Today the U.S. Senate held a vote on reinstating Net Neutrality protections that is currently scheduled by the FCC to be repealed in June 2018. With a vote of 52 for keeping Net Neutrality and 47 against, the Senate has, for now, been able to prevent the repeal of the Net Neutrality rules.
In order to force this vote, the Democrats used the Congressional Review Act, or CRA, which enables Congress to repeal federal rules and regulations issued by government agencies using a simple majority vote rather than the normal 60 vote requirement.
With all of the Democrats voting Yes to reinstate Net Neutrality, and Senator John McCain currently battling illness, only one Republican needed to cross party lines in order to pass the vote. Senator Susan Collins had already indicated that she would be voting with the Democrats, but Senator Lisa Murkowski and Senator Joe Kennedy also voted Yes. This brought the final vote to 52 Yea for reinstating Net Neutrality versus 47 for repealing.

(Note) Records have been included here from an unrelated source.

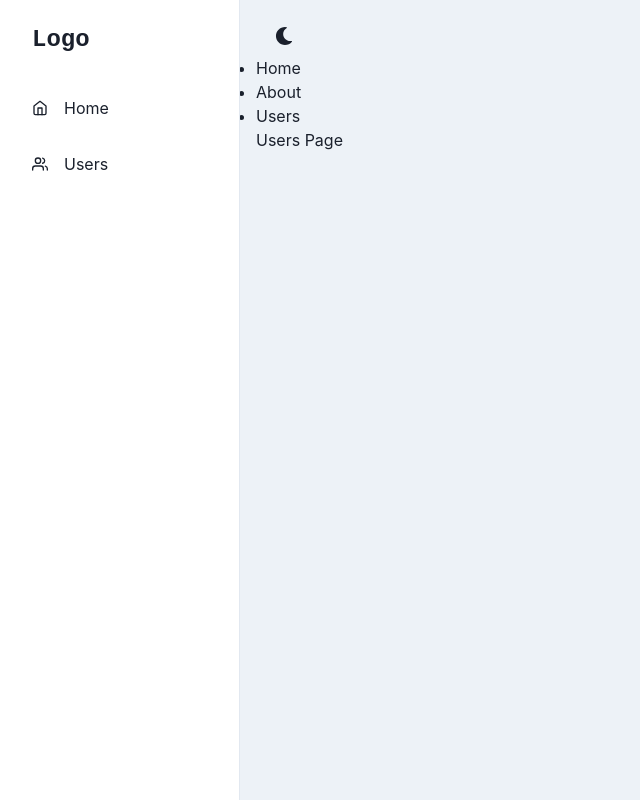
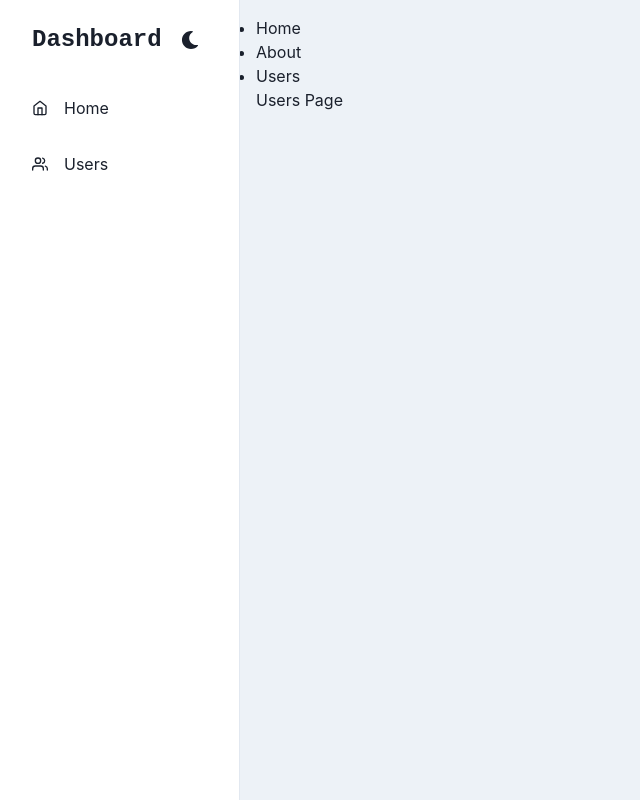
Before and after one commit to danhaus/analytics-web-prisma-react, a React (Create React App) app in the folder packages/dashboard/: page /users in a window 1280 px wide. Shown: the whole page, without its empty margins (0-640 px from the left). Built offline with nearby package versions, Linux system fonts and the light colour scheme.

Commit message:
imp(ColorMode): move ColorModeSwitcher into Sidebar

```diff
--- a/packages/dashboard/src/App.tsx
+++ b/packages/dashboard/src/App.tsx
@@ -3,7 +3,6 @@ import { ChakraProvider } from '@chakra-ui/react';
 
 import { BrowserRouter as Router, Link, Route, Switch } from 'react-router-dom';
 import UsersPage from './users/pages/UsersPage';
-import { ColorModeSwitcher } from "./ColorModeSwitcher";
 import Sidebar from "./navigation/components/Sidebar";
 import theme from "./theme";
 
@@ -11,7 +10,6 @@ export const App = () => (
   <ChakraProvider theme={theme}>
     <Router>
       <Sidebar>
-      <ColorModeSwitcher/>
       <nav>
         <ul>
           <li>
--- a/packages/dashboard/src/navigation/components/Sidebar/Sidebar.tsx
+++ b/packages/dashboard/src/navigation/components/Sidebar/Sidebar.tsx
@@ -16,6 +16,7 @@ import { FiHome, FiUsers } from "react-icons/fi";
 import { IconType } from 'react-icons';
 import MobileNav from './MobileNav';
 import NavItem from './NavItem';
+import { ColorModeSwitcher } from '../../../ColorModeSwitcher';
 
 interface LinkItemProps {
   name: string;
@@ -72,8 +73,9 @@ const SidebarContent = ({ onClose, ...rest }: SidebarProps) => {
     >
       <Flex h="20" alignItems="center" mx="8" justifyContent="space-between">
         <Text fontSize="2xl" fontFamily="monospace" fontWeight="bold">
-          Logo
+          Dashboard
         </Text>
+      <ColorModeSwitcher/>
         <CloseButton display={{ base: 'flex', md: 'none' }} onClick={onClose} />
       </Flex>
       {LinkItems.map((link) => (
```
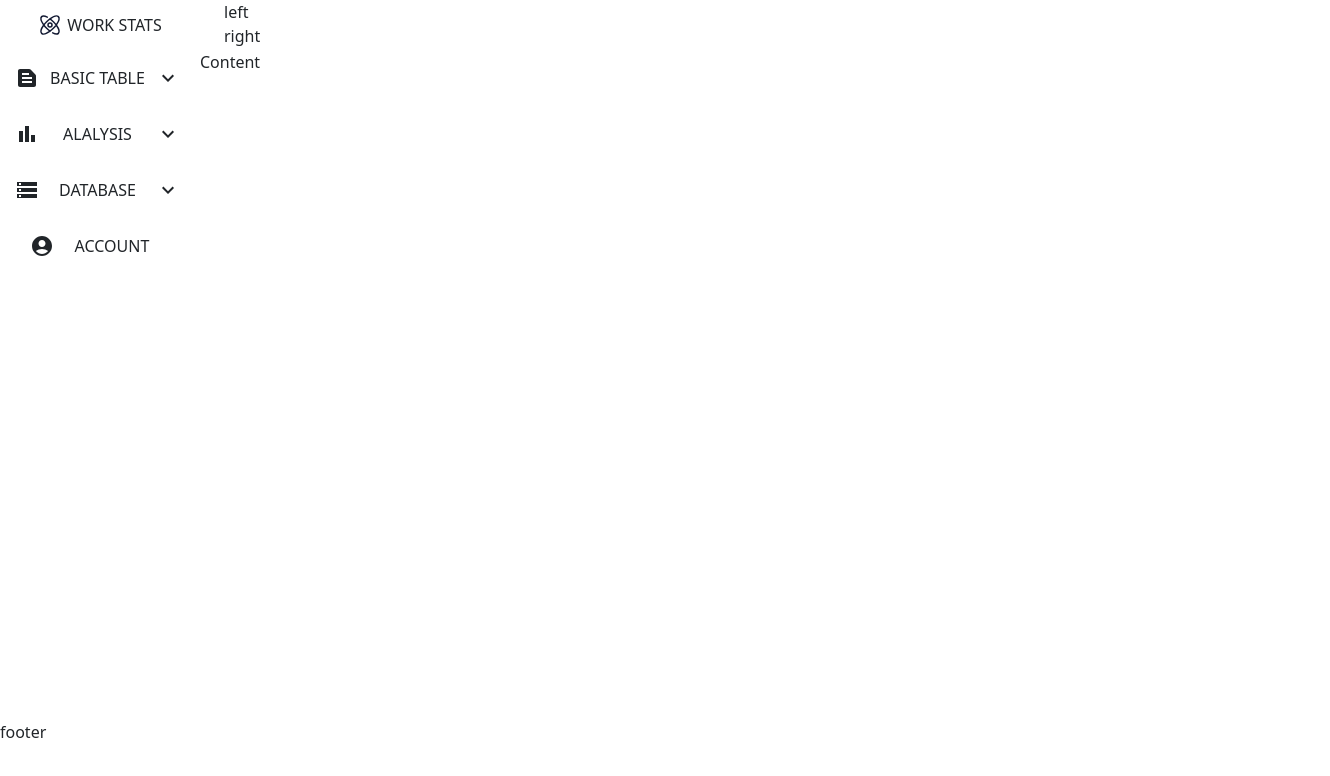
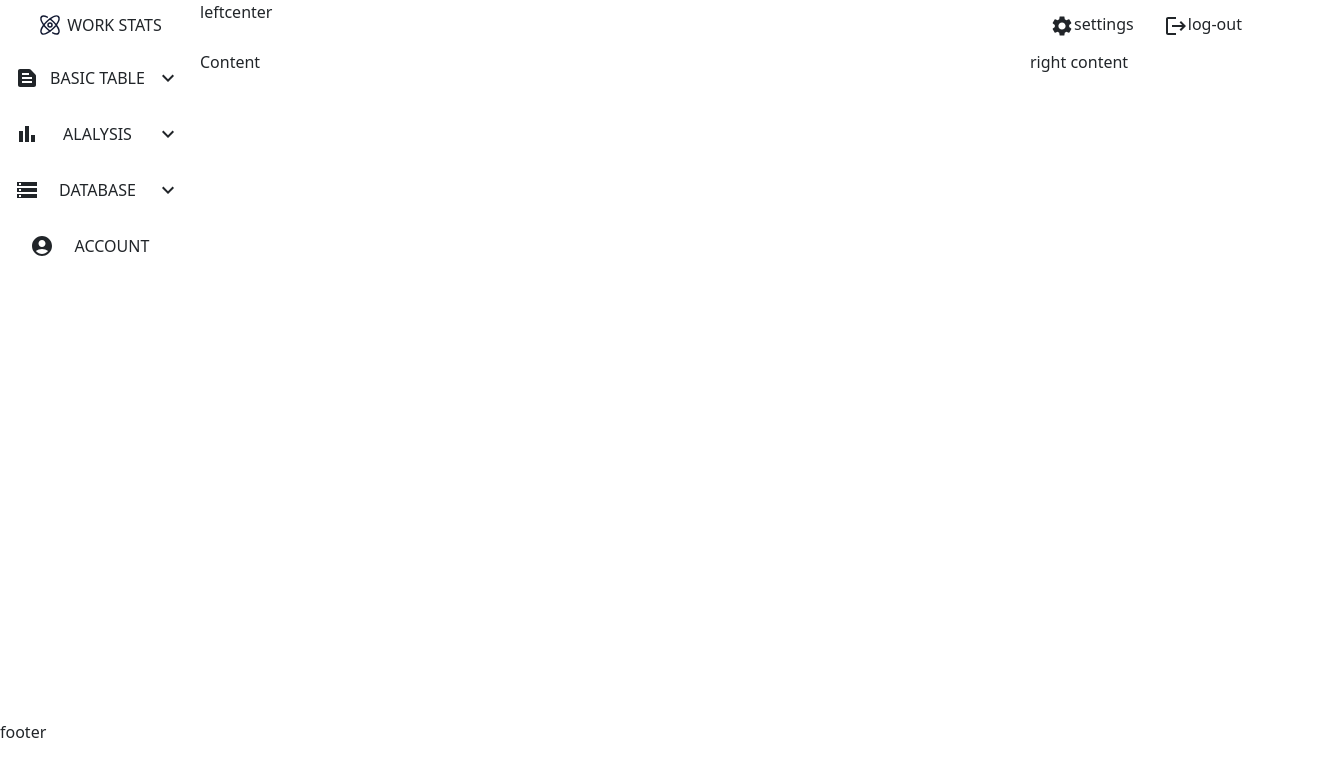
Before and after one commit to Baboomba/data-warehouse, a React (Create React App) app: page / in a window 1280 px wide. Shown: the top 776 px of the page, 1330 px wide, since content can reach past the window. Built offline with nearby package versions, Linux system fonts and the light colour scheme; sample sign-in values are in the browser's storage.

Commit message:
altered the layout, and add a right column

```diff
--- a/src/component/header/Header.css
+++ b/src/component/header/Header.css
@@ -0,0 +1,36 @@
+.header-container {
+    display: flex;
+    width: 100%;
+    height: 50px;
+    padding: 0;
+    position: sticky;
+}
+
+.right-header {
+    display: flex;
+    width: 300px;
+    height: 100%;
+    align-items: center;
+    justify-content: left;
+}
+
+.settings-btn, .logout-btn {
+    margin-left: 10px;
+    padding: 10px;
+    border-radius: 15px;
+    transition: background-color 0.4s ease-out;
+}
+
+.settings-btn:hover, .logout-btn:hover {
+    color: rgb(73, 73, 73);
+    cursor: pointer;
+    background-color: rgba(209, 209, 209, 0.3);
+}
+
+.settings-btn:active, .logout-btn:active {
+    color: rgb(190, 190, 190);
+}
+
+.logout-btn {
+    margin-left: 10px;
+}
--- a/src/component/header/Header.jsx
+++ b/src/component/header/Header.jsx
@@ -1,18 +1,31 @@
-import { Col, Container } from 'react-bootstrap';
 import './Header.css';
+import SettingsIcon from '@mui/icons-material/Settings';
+import LogoutIcon from '@mui/icons-material/Logout';
+import { Button } from 'react-bootstrap';
 
 
-
-
-const Header = () => {
+const CenterHeader = () => {
     return (
         <div className='header-container'>
-            <Container fluid>
-                <Col className='header-leftside'>left</Col>
-                <Col className='header-rightside'>right</Col>
-            </Container>
+            <div className='header-left'>left</div>
+            <div className='header-center'>center</div>
         </div>
     );
 };
 
-export { Header };
+const RightHeader = () => {
+    return (
+        <div className='right-header'>
+            <label className='settings-btn'>
+                <SettingsIcon />
+                settings
+            </label>
+            <label className='logout-btn'>
+                <LogoutIcon />
+                log-out
+            </label>
+        </div>
+    );
+}
+
+export { CenterHeader, RightHeader };
--- a/src/component/sideMenu/SideMenu.css
+++ b/src/component/sideMenu/SideMenu.css
@@ -1,7 +1,7 @@
 .side-menu-bg {
     width: 200px;
     height: 90vh;
-    position: fixed;
+    position: sticky;
 }
 
 .main-menu-list {
--- a/src/page/home/Home.css
+++ b/src/page/home/Home.css
@@ -4,22 +4,36 @@
 }
 
 /* main layout */
+.main-body {
+    display: flex;
+}
+
 .main-grid-left {
     height: 90vh;
     width: 200px;
     padding: 0;
 }
 
-.main-grid-right {
+.main-grid-center {
     height: 90vh;
+    width: 1100px;
 }
 
-.main-grid-header {
+.main-center-header {
     height: 50px;
 }
 
-.main-grid-content {
+.main-center-content {
     height: calc(100% - 50px);
+}
+
+.main-grid-right {
+    height: 90vh;
+    width: 250px;
+}
+
+.main-right-header {
+    height: 50px;
 }
 
 .main-grid-footer {
--- a/src/page/home/Home.jsx
+++ b/src/page/home/Home.jsx
@@ -5,7 +5,7 @@ import SideMenu from "../../component/sideMenu/SideMenu";
 import { RegisterForm } from "../register/Register";
 import { useNavigate } from "react-router-dom";
 import { useEffect } from "react";
-import { Header } from "../../component/header/Header";
+import { CenterHeader, RightHeader } from "../../component/header/Header";
 
 
 const Main = () => {
@@ -20,25 +20,51 @@ const Main = () => {
 
     useEffect(() => {
         checkLogin();
-    }, [])
+    })
 
     return (
         <div>
-            <Container fluid>
+            <div className="main-body">
+                <div className="main-grid-left">
+                    <SideMenu />
+                </div>
+                <div className="main-grid-center">
+                    <div className="main-center-header">
+                        <CenterHeader />
+                    </div>
+                    <div className="main-center-content">Content
+                    </div>
+                </div>
+                <div className="main-grid-right">
+                    <div className="main-right-header">
+                        <RightHeader />
+                    </div>
+                    <div className="main-right-content">
+                        right content
+                    </div>
+                </div>
+            </div>
+            <div className="main-grid-footer">footer</div>
+
+            {/* <Container fluid>
                 <Row>
-                    <Col xxl={2} className="main-grid-left">
+                    <Col md={2} className="main-grid-left">
                         <SideMenu />
                     </Col>
-                    <Col className="main-grid-right">
-                        <Row className="main-grid-header">
+                    <Col md={8} className="main-grid-center">
+                        <Row className="main-center-header">
                             <Header />
                         </Row>
-                        <Row className="main-grid-content">Content
+                        <Row className="main-center-content">Content
                         </Row>
+                    </Col>
+                    <Col md={2} className="main-grid-right">
+                        <Row className="main-right-header">right</Row>
+                        <Row className="main-right-content">right content</Row>
                     </Col>
                 </Row>
                 <Row className="main-grid-footer">footer</Row>
-            </Container>
+            </Container> */}
         </div>
     );
 };
```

This is a huge moment for those who feel that Net Neutrality rules are necessary to keep the Internet a fair and level playing field. Many feel that if Net Neutrality rules are repealed, nothing would stop broadband providers from creating inequality in the speed of Internet access or could allow providers to censor sites.
The reinstatement of Net Neutrality still has a long way to go as it now needs to go before the House of Representatives. With the House currently Republican controlled, it will be a very difficult, if not insurmountable, task to pass it in the House as well.